Revision comparison data
==============================

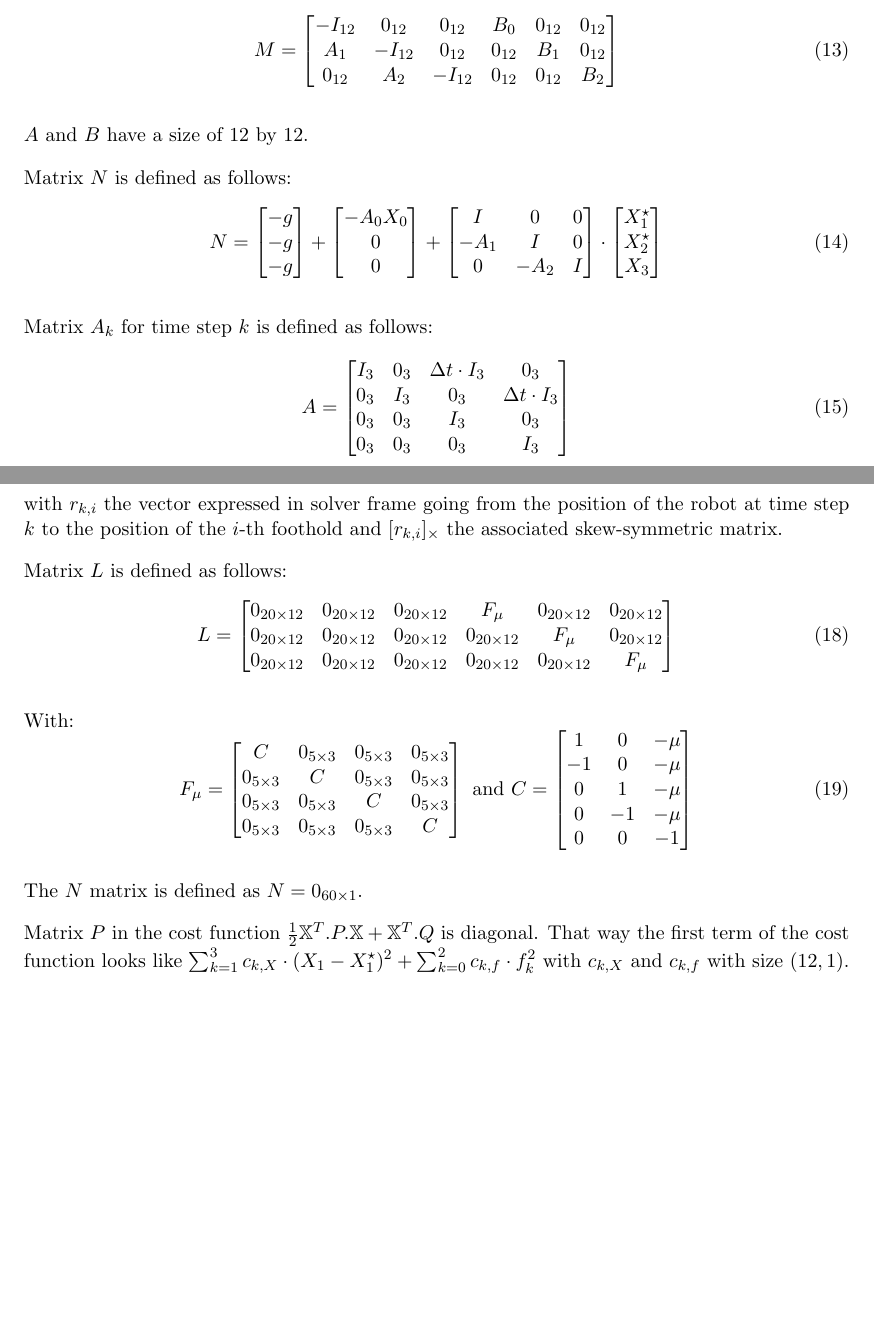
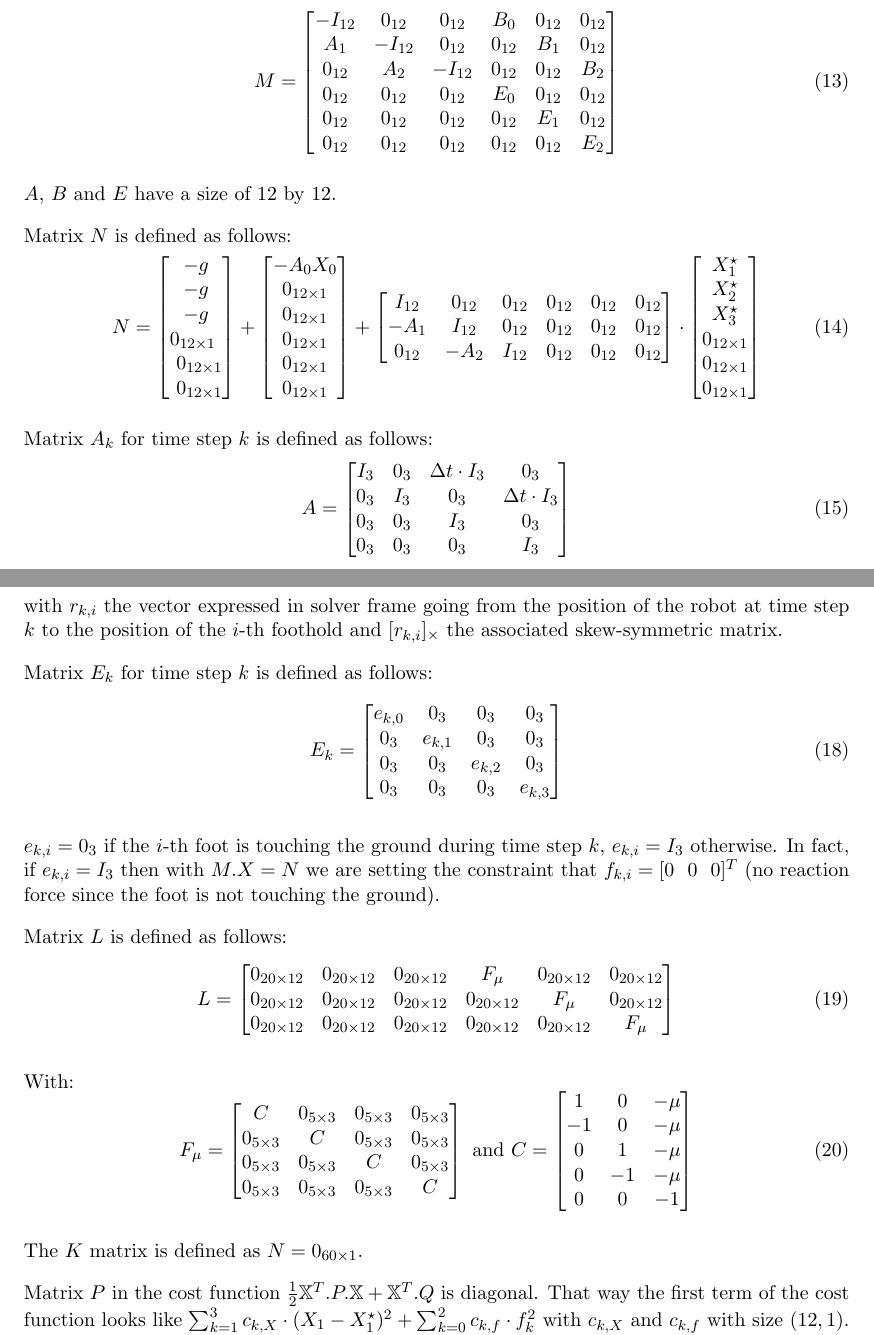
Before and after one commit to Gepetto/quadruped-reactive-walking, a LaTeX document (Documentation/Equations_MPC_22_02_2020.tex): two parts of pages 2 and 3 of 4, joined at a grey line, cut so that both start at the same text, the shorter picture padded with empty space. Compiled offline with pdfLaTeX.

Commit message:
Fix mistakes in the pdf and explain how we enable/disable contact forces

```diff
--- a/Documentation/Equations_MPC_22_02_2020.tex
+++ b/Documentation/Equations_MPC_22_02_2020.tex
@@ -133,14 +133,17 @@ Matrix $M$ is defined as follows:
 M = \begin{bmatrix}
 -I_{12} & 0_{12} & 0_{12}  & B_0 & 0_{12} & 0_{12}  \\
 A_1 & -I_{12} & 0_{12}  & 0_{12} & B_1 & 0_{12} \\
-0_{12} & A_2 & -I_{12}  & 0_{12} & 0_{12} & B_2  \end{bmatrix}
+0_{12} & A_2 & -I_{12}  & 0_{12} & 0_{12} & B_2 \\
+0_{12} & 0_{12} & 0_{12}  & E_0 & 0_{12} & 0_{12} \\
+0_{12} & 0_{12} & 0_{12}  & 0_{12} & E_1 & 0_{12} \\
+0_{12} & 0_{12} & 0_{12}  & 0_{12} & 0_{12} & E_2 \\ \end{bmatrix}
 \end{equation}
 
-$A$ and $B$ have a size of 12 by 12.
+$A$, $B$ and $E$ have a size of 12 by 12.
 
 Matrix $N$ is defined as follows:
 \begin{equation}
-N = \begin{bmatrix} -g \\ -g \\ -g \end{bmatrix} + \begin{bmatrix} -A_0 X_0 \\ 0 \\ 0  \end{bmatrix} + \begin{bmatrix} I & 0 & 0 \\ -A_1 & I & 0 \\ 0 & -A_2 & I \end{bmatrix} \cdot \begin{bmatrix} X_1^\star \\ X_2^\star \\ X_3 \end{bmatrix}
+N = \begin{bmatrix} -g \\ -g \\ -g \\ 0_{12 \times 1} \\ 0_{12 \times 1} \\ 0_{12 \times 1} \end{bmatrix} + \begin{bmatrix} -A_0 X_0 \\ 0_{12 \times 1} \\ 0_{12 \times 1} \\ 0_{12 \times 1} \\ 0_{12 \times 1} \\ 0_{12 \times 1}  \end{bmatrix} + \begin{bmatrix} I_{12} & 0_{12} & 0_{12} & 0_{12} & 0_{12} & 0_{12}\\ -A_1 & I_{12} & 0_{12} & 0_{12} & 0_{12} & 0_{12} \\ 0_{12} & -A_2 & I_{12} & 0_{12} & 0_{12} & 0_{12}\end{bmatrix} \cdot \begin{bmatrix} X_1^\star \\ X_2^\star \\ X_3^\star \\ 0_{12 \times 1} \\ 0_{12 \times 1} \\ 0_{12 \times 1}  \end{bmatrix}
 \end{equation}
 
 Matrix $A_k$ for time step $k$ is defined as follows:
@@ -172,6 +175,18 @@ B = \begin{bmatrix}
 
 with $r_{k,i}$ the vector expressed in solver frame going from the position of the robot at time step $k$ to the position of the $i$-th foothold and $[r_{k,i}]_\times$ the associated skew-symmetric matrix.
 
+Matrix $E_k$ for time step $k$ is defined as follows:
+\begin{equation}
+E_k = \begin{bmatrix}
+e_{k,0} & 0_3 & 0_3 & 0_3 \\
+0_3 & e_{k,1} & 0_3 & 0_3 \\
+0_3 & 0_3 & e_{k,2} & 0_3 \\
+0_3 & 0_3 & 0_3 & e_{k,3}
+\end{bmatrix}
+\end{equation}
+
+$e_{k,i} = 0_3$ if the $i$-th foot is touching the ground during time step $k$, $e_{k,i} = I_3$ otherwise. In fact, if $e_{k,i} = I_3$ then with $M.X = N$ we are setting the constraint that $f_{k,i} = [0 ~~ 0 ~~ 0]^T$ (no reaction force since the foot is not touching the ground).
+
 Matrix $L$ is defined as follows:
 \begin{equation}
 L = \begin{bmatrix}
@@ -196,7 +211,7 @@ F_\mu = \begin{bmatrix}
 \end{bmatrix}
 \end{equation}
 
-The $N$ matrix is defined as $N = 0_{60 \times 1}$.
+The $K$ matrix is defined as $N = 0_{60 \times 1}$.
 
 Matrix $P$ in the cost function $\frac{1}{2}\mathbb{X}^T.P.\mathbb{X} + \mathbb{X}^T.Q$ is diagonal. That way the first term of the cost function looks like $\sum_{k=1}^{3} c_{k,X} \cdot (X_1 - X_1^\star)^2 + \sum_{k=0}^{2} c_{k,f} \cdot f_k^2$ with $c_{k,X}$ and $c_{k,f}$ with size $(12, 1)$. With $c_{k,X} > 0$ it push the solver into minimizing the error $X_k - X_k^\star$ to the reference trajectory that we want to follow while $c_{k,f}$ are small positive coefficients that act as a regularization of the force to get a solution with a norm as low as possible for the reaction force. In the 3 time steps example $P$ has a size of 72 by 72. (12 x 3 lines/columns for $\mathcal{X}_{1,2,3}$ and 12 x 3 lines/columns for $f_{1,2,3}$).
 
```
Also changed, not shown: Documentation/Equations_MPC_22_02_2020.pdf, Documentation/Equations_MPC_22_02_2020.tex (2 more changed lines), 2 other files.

==============================

Instructions for the task
Each line above with the word "have" needs to be copied.

Reply
-$A$ and $B$ have a size of 12 by 12.
+$A$, $B$ and $E$ have a size of 12 by 12.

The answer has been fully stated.